- The Washington Times - Friday, February 16, 2001

"Life isn't always fair," Glennis Powell-Gill, a former D.C. school principal, told a group of high school honorees the other day. "It's not fair that two students from Wilson High School won't graduate because they were gunned down. It's not fair that eight students from Ballou High School won't graduate because they were murdered."
Indeed, you can substitute practically any urban high school in the USA for the schools named by Mrs. Powell-Gill and arrive at the same conclusion. For many young people, far too many of our young people in urban areas, lives are cut short by drugs and guns.
We can't get rid of the guns, and we can't lock up the thugs until after the fact. So what can we do?
We can start by doing as Mrs. Powell-Gill did, telling young people in stark terms, that "it's not fair that you can make one wrong choice and blow it all." Show them they have choices other than breaking the law.
Sometimes children really and truly do not know the law; thus they break it out of ignorance. Of course, that's no excuse. We're not talking about curfews although our children do make the wrong choice, break curfews we've set for them, and, consequently end up on the wrong side of the law by unwittingly, for example, joy-riding in a stolen car.
I'm talking about those laws we refer to as "zero tolerance," three-strikes-you're-out and Project Exile. All of those latter-day law-enforcement catchalls share a bottom line: One wrong choice and you blow it all. "It," of course, refers to a life of liberty.
In America, liberty is granted in law, not idealism or wishful thinking. For instance in some states, if the law says your 19 year-old daughter, who has never been in trouble with the law, is caught with a gun, well, she must spend at least five years in prison. In some others, your baby boy must spend a mandatory 24-and-a-half years in prison for selling drugs. That's the law. I might not like it and you might not like it. Nonetheless, that's the law and the law says the law must be applied to each and every one of us regardless of race, gender, creed, etc.
Yet, while life isn't always fair, the scales are tilted in our favor, because we are granted equal protection under the law.
Now to different people that means different things. Take college. If the law says all qualified applicants must be permitted to attend State University, then State U. would break the law if its officials limited admissions to 10 black students, five Asians, two Native Americans and one Hispanic. That would be discrimination, singling out certain types of people. Yet, we don't call that discrimination. We call that affirmative action, quotas, and set-asides. We want to dress it up and call it different things in different settings when, in fact, it is discrimination.
Yet, because liberty in America is granted in law, we have the opportunity to correct such flaws, flaws that are rooted in idealism. Those same laws grant parents the opportunity to remind children over and over and over again that the freedom to choose has nothing to do with man's law.
Life isn't fair, as Mrs. Powell-Gill said, but thank goodness we do have choices.
We choose our friends, and we choose our vacation destinations. We choose our spouses, and we choose our neighborhoods. We choose where and how we invest our money, and we choose our professions and places of employment.
Children, especially children who haven't traveled outside the Beltway, let alone to a foreign land, don't always understand how precious the freedom to choose really and truly is. Many of them cannot fathom what it's like to lie on white sands in the Caribbean for five or six days, or barter in Hong Kong or even peer for hours at a Picasso at the National Gallery of Art. They really can't.
Glennis Powell-Gill, who graduated from Anacostia High School alongside me and now works for the National Center on Education and the Economy, understands as much. Her address to those teen-age students for just a few minutes got most of them thinking about choices in life. But Mrs. Powell-Gill cannot do that alone.
Students in the District need to be reminded and shown in many different ways the multitude of roads in life. They must be shown that neither their lives, nor their choices, have to begin or end on the violent streets of the nation's capital.
E-mail: [email protected]

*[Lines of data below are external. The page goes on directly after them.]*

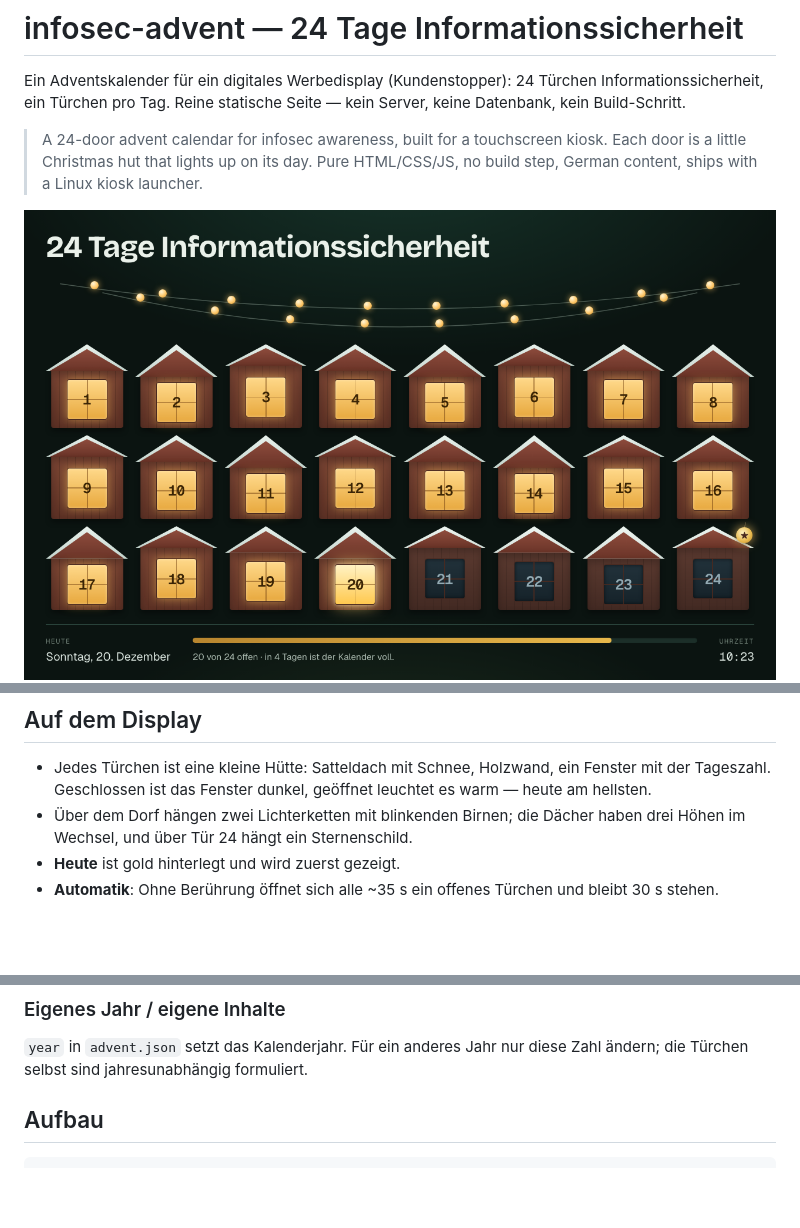
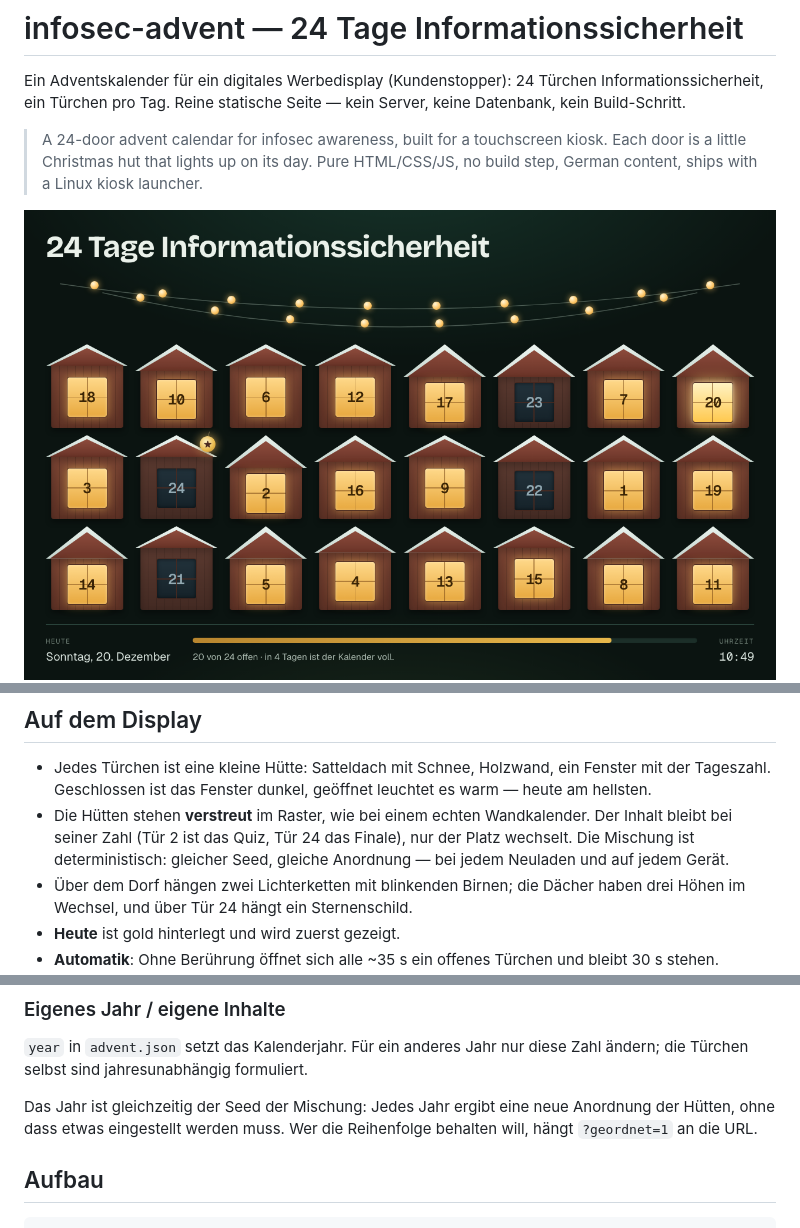
Before and after one commit to mlorenzsm/infosec-advent, a Markdown page: README.md, 3 parts joined by grey strips. Drawn GitHub-style; pictures changed too: docs/board.png; blank space fills up the shorter version.

```diff
--- a/README.md
+++ b/README.md
@@ -28,6 +28,10 @@ es dafür `tools/kiosk.sh` — siehe [Kiosk](#kiosk-linux-mint).
 - Jedes Türchen ist eine kleine Hütte: Satteldach mit Schnee, Holzwand, ein
   Fenster mit der Tageszahl. Geschlossen ist das Fenster dunkel, geöffnet
   leuchtet es warm — heute am hellsten.
+- Die Hütten stehen **verstreut** im Raster, wie bei einem echten
+  Wandkalender. Der Inhalt bleibt bei seiner Zahl (Tür 2 ist das Quiz, Tür 24
+  das Finale), nur der Platz wechselt. Die Mischung ist deterministisch:
+  gleicher Seed, gleiche Anordnung — bei jedem Neuladen und auf jedem Gerät.
 - Über dem Dorf hängen zwei Lichterketten mit blinkenden Birnen; die Dächer
   haben drei Höhen im Wechsel, und über Tür 24 hängt ein Sternenschild.
 - **Heute** ist gold hinterlegt und wird zuerst gezeigt.
@@ -107,6 +113,10 @@ gültigen Index und zu langen Texten — eine Tür muss aus drei Metern in rund
 
 `year` in `advent.json` setzt das Kalenderjahr. Für ein anderes Jahr nur diese
 Zahl ändern; die Türchen selbst sind jahresunabhängig formuliert.
+
+Das Jahr ist gleichzeitig der Seed der Mischung: Jedes Jahr ergibt eine neue
+Anordnung der Hütten, ohne dass etwas eingestellt werden muss. Wer die
+Reihenfolge behalten will, hängt `?geordnet=1` an die URL.
 
 ## Aufbau
 
```
Also changed, not shown: other parts of README.md (+2 -0 lines), docs/finale.png, docs/quiz.png, 2 other files.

Sign up for Daily Newsletters

Copyright © 2019 The Washington Times, LLC. Click here for reprint permission.

The Washington Times Comment Policy

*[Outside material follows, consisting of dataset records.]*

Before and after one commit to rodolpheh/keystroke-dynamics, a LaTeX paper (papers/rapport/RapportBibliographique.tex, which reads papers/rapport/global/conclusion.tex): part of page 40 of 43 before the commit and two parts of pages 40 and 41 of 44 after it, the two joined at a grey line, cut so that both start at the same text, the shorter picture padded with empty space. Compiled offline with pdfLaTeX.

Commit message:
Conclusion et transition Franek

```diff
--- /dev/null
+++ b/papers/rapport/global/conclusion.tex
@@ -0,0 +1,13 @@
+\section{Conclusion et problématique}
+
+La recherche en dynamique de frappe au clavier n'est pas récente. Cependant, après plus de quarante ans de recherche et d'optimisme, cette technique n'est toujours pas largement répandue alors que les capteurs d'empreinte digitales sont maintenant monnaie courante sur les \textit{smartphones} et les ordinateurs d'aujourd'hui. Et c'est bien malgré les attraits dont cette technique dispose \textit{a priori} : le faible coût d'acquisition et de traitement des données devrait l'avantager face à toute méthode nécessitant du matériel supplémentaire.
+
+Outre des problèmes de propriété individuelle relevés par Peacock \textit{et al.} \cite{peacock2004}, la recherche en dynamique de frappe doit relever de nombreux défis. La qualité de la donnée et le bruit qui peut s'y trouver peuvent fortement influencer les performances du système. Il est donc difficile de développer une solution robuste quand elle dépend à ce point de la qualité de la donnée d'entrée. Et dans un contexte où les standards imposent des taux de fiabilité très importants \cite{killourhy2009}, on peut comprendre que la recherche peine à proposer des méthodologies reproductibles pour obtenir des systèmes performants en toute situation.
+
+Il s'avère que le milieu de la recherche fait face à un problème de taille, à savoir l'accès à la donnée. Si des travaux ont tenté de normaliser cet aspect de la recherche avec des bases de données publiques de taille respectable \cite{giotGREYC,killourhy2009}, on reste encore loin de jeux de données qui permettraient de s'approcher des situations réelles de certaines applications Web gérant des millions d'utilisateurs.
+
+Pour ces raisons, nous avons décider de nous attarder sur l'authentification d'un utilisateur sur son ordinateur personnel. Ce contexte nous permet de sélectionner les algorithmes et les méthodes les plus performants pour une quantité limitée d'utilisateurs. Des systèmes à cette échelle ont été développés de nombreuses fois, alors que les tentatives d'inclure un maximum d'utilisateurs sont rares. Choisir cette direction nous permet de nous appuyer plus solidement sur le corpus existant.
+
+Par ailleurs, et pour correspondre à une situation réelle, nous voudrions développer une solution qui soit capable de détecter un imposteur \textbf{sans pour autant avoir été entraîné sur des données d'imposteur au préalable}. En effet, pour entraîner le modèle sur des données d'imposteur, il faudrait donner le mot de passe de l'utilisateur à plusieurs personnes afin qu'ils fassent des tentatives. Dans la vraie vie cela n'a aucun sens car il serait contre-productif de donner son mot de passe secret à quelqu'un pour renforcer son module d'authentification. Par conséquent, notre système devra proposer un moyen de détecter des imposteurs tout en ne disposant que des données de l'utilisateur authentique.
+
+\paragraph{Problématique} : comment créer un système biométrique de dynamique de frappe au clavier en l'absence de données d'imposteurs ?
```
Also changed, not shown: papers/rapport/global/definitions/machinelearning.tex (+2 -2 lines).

The Washington Times welcomes your comments on Spot.im, our third-party provider. Please read our Comment Policy before commenting.


Click to Read More and View Comments

Click to Hide